===== MATERIAL SUPPLIED =====
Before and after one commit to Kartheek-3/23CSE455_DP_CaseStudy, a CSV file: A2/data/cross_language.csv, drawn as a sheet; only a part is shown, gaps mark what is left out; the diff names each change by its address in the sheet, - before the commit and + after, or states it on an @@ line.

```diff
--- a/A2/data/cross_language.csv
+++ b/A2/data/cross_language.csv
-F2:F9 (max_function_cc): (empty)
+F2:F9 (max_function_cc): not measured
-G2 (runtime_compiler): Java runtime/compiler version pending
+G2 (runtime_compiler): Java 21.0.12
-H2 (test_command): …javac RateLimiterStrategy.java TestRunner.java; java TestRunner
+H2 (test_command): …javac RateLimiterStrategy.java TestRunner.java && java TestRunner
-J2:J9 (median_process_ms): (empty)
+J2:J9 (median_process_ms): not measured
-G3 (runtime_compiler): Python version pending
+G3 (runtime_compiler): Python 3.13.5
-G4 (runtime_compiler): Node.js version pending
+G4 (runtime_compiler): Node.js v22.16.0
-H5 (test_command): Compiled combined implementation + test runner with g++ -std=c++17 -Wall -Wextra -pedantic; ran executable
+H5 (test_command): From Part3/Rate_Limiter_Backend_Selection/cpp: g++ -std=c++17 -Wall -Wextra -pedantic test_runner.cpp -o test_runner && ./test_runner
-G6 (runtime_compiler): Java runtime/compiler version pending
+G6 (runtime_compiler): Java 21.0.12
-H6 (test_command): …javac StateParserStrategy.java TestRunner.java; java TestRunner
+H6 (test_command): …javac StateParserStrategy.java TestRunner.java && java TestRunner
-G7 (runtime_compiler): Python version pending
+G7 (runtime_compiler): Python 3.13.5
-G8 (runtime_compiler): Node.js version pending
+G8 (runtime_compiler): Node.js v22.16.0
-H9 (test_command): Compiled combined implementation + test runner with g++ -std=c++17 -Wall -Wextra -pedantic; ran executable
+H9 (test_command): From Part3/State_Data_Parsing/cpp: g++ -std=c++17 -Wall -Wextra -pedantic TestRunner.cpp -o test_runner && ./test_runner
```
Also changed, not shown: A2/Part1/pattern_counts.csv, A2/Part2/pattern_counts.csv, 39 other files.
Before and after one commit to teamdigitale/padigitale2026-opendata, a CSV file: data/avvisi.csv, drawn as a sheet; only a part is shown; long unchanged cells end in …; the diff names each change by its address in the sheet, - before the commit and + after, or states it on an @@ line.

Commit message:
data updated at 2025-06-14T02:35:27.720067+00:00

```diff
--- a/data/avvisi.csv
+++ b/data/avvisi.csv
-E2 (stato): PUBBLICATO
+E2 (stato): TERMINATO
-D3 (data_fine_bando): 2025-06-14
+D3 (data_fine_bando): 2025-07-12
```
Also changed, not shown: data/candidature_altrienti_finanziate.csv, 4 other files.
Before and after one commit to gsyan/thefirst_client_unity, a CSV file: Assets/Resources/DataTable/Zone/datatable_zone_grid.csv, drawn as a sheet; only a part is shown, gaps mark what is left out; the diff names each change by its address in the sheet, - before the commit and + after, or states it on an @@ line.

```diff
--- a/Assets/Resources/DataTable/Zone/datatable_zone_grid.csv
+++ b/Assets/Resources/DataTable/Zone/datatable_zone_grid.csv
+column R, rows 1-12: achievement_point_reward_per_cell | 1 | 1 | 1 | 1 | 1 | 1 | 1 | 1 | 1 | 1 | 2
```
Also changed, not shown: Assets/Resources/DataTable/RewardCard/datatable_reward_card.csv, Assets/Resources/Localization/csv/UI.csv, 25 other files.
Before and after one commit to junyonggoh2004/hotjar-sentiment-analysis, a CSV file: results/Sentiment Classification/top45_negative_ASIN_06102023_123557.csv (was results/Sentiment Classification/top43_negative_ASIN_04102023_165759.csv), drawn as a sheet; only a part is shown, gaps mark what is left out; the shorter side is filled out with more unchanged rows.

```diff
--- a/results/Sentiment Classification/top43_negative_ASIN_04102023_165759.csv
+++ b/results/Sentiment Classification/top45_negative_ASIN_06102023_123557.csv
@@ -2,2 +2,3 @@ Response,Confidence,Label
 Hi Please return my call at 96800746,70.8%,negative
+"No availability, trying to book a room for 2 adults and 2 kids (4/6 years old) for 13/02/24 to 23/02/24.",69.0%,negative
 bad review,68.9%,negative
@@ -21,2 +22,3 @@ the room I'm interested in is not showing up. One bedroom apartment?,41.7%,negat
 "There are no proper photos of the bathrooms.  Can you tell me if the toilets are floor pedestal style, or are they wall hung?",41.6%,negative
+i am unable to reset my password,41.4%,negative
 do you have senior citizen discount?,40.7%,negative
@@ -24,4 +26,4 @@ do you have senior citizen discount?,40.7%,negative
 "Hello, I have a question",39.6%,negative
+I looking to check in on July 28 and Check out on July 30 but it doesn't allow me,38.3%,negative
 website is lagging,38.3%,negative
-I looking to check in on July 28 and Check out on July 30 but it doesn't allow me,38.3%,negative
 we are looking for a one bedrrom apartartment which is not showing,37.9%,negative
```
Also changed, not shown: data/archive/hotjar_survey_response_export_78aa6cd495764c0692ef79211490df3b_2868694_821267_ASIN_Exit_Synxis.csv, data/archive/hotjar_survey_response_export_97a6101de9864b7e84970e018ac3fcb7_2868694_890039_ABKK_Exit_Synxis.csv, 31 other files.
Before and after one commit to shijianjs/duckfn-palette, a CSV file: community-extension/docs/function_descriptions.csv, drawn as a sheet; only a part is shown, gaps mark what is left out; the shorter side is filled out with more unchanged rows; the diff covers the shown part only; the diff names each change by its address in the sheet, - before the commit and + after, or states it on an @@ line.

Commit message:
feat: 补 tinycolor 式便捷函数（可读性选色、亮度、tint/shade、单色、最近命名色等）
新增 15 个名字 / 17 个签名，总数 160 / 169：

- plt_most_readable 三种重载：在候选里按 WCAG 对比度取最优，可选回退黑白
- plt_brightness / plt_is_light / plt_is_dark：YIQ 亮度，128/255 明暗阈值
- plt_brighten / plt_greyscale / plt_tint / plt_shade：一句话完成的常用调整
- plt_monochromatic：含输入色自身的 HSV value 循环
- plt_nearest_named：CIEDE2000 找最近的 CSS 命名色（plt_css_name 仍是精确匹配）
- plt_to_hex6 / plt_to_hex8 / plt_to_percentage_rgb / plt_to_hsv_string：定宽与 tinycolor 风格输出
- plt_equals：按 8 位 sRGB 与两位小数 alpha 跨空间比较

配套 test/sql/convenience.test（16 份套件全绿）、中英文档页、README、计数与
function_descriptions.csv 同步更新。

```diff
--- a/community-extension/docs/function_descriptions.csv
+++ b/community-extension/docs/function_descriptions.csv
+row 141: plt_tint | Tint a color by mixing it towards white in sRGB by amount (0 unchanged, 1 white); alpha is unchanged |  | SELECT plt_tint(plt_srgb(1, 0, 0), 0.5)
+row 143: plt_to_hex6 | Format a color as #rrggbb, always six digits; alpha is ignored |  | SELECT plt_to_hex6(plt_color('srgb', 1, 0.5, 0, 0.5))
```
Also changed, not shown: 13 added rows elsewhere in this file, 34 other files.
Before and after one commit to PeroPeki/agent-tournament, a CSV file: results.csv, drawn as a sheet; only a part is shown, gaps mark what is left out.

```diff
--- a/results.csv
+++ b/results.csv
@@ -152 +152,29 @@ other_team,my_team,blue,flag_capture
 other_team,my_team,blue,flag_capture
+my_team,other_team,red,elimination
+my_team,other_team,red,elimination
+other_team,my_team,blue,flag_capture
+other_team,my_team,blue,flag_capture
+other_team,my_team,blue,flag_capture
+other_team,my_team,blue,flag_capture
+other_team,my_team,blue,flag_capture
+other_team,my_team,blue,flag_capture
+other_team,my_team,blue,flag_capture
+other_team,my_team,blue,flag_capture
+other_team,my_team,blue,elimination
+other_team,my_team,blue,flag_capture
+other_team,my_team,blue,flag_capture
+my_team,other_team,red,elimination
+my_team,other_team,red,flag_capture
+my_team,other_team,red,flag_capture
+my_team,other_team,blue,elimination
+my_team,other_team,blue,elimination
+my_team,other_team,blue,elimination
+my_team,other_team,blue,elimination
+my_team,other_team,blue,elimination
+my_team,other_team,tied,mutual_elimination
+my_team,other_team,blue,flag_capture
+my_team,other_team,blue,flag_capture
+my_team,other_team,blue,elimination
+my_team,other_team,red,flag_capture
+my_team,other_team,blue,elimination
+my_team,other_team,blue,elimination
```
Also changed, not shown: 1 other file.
=====
WHAT NEEDS TO BE DONE: Extract each line from the listing that holds the word "discount".

WRITTEN SOLUTION:
 do you have senior citizen discount?,40.7%,negative
@@ -24,4 +26,4 @@ do you have senior citizen discount?,40.7%,negative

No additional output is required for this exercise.